TASK TO CARRY OUT: Among the lines of the records, find all that carry the word "README" and copy them.

DATASET RECORDS:
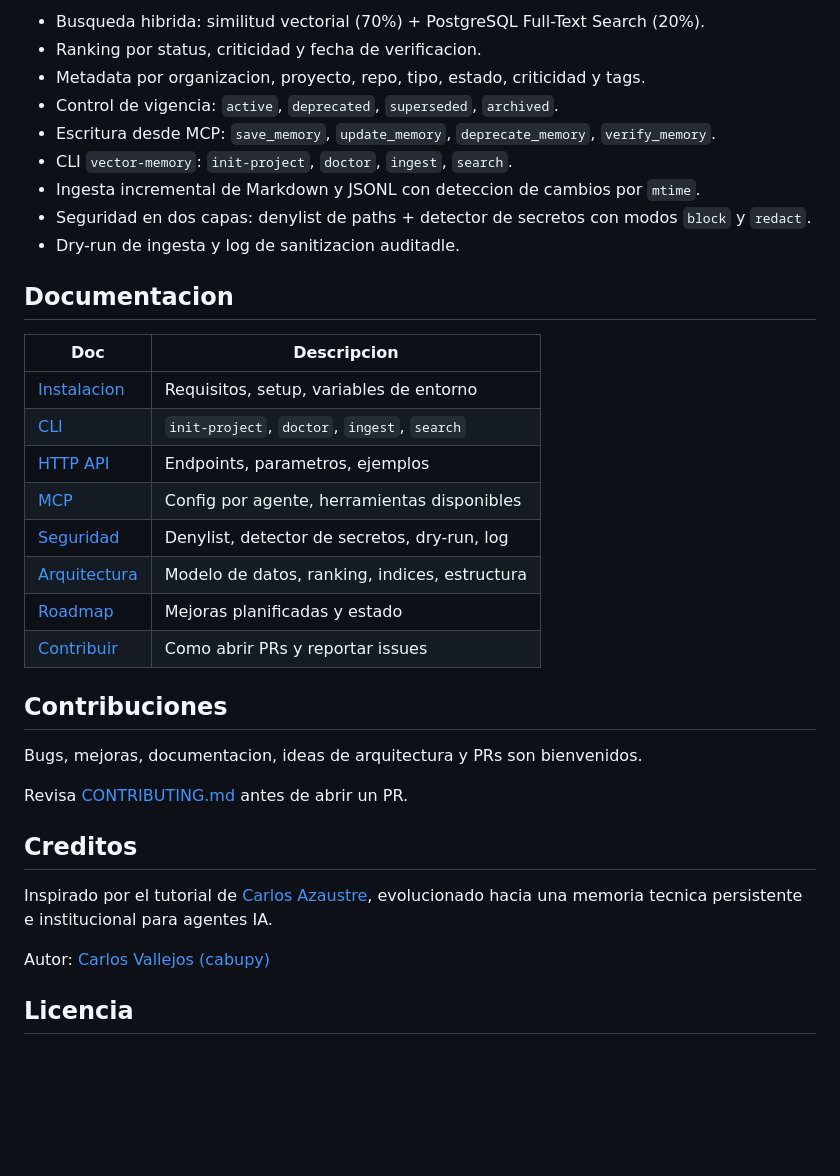
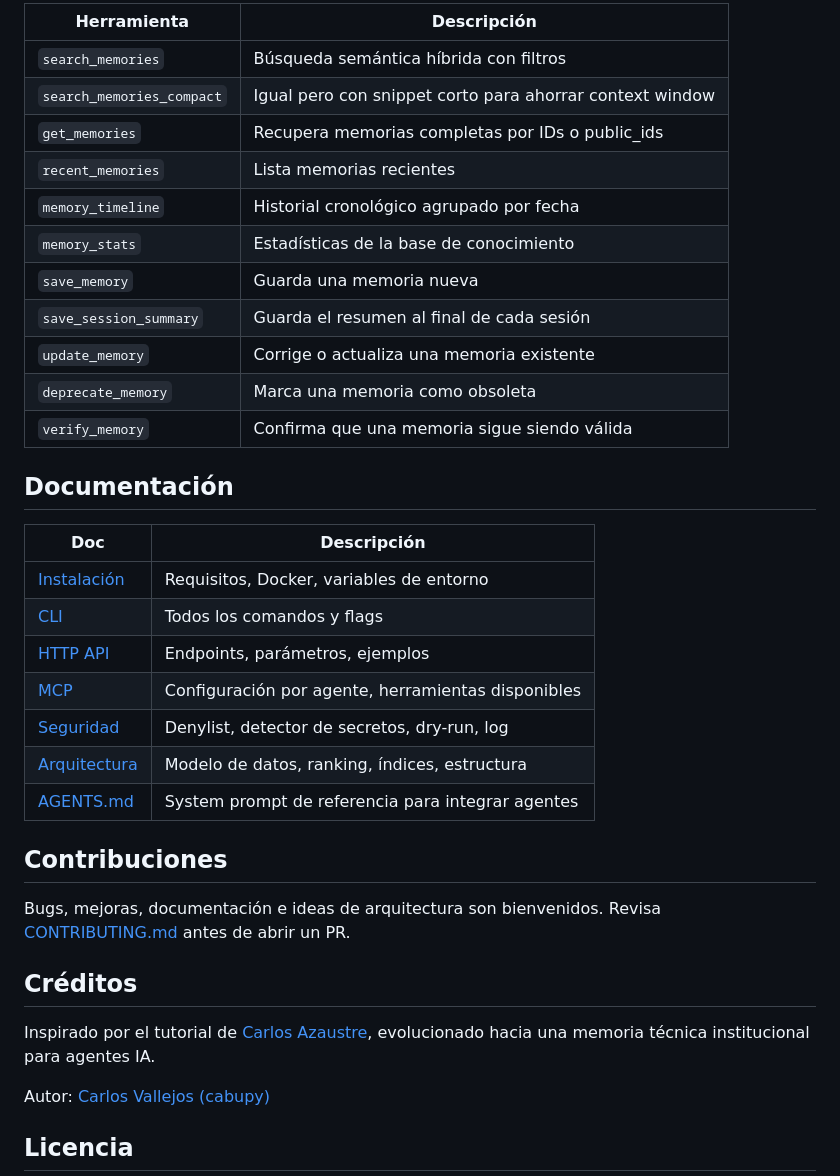
Before and after one commit to cabupy/vector_memory_pg, a Markdown page: README.md, the part around one of its changes. Rendered like a GitHub page; blank space fills up the shorter version.

```diff
--- a/README.md
+++ b/README.md
@@ -53,36 +130,38 @@ Conectar a un agente → [docs/mcp.md](./docs/mcp.md)
 
-- Busqueda hibrida: similitud vectorial (70%) + PostgreSQL Full-Text Search (20%).
-- Ranking por status, criticidad y fecha de verificacion.
-- Metadata por organizacion, proyecto, repo, tipo, estado, criticidad y tags.
-- Control de vigencia: `active`, `deprecated`, `superseded`, `archived`.
-- Escritura desde MCP: `save_memory`, `update_memory`, `deprecate_memory`, `verify_memory`.
-- CLI `vector-memory`: `init-project`, `doctor`, `ingest`, `search`.
-- Ingesta incremental de Markdown y JSONL con deteccion de cambios por `mtime`.
-- Seguridad en dos capas: denylist de paths + detector de secretos con modos `block` y `redact`.
-- Dry-run de ingesta y log de sanitizacion auditadle.
+| Herramienta | Descripción |
+|---|---|
+| `search_memories` | Búsqueda semántica híbrida con filtros |
+| `search_memories_compact` | Igual pero con snippet corto para ahorrar context window |
+| `get_memories` | Recupera memorias completas por IDs o public_ids |
+| `recent_memories` | Lista memorias recientes |
+| `memory_timeline` | Historial cronológico agrupado por fecha |
+| `memory_stats` | Estadísticas de la base de conocimiento |
+| `save_memory` | Guarda una memoria nueva |
+| `save_session_summary` | Guarda el resumen al final de cada sesión |
+| `update_memory` | Corrige o actualiza una memoria existente |
+| `deprecate_memory` | Marca una memoria como obsoleta |
+| `verify_memory` | Confirma que una memoria sigue siendo válida |
 
-## Documentacion
+## Documentación
 
-| Doc | Descripcion |
+| Doc | Descripción |
 |---|---|
-| [Instalacion](./docs/installation.md) | Requisitos, setup, variables de entorno |
-| [CLI](./docs/cli.md) | `init-project`, `doctor`, `ingest`, `search` |
-| [HTTP API](./docs/http-api.md) | Endpoints, parametros, ejemplos |
-| [MCP](./docs/mcp.md) | Config por agente, herramientas disponibles |
+| [Instalación](./docs/installation.md) | Requisitos, Docker, variables de entorno |
+| [CLI](./docs/cli.md) | Todos los comandos y flags |
+| [HTTP API](./docs/http-api.md) | Endpoints, parámetros, ejemplos |
+| [MCP](./docs/mcp.md) | Configuración por agente, herramientas disponibles |
 | [Seguridad](./docs/security.md) | Denylist, detector de secretos, dry-run, log |
-| [Arquitectura](./docs/architecture.md) | Modelo de datos, ranking, indices, estructura |
-| [Roadmap](./docs/mejoras.md) | Mejoras planificadas y estado |
-| [Contribuir](./CONTRIBUTING.md) | Como abrir PRs y reportar issues |
+| [Arquitectura](./docs/architecture.md) | Modelo de datos, ranking, índices, estructura |
+| [AGENTS.md](./AGENTS.md) | System prompt de referencia para integrar agentes |
 
 ## Contribuciones
 
-Bugs, mejoras, documentacion, ideas de arquitectura y PRs son bienvenidos.
-
+Bugs, mejoras, documentación e ideas de arquitectura son bienvenidos.
 Revisa [CONTRIBUTING.md](./CONTRIBUTING.md) antes de abrir un PR.
 
-## Creditos
+## Créditos
 
-Inspirado por el tutorial de [Carlos Azaustre](https://carlosazaustre.es/blog/memoria-vectorial-openclaw-tutorial), evolucionado hacia una memoria tecnica persistente e institucional para agentes IA.
+Inspirado por el tutorial de [Carlos Azaustre](https://carlosazaustre.es/blog/memoria-vectorial-openclaw-tutorial), evolucionado hacia una memoria técnica institucional para agentes IA.
 
 Autor: [Carlos Vallejos (cabupy)](https://github.com/cabupy)
 
```
Also changed, not shown: other parts of README.md (+109 -32 lines).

WRITTEN RESPONSE:
Before and after one commit to cabupy/vector_memory_pg, a Markdown page: README.md, the part around one of its changes. Rendered like a GitHub page; blank space fills up the shorter version.
--- a/README.md
+++ b/README.md
Also changed, not shown: other parts of README.md (+109 -32 lines).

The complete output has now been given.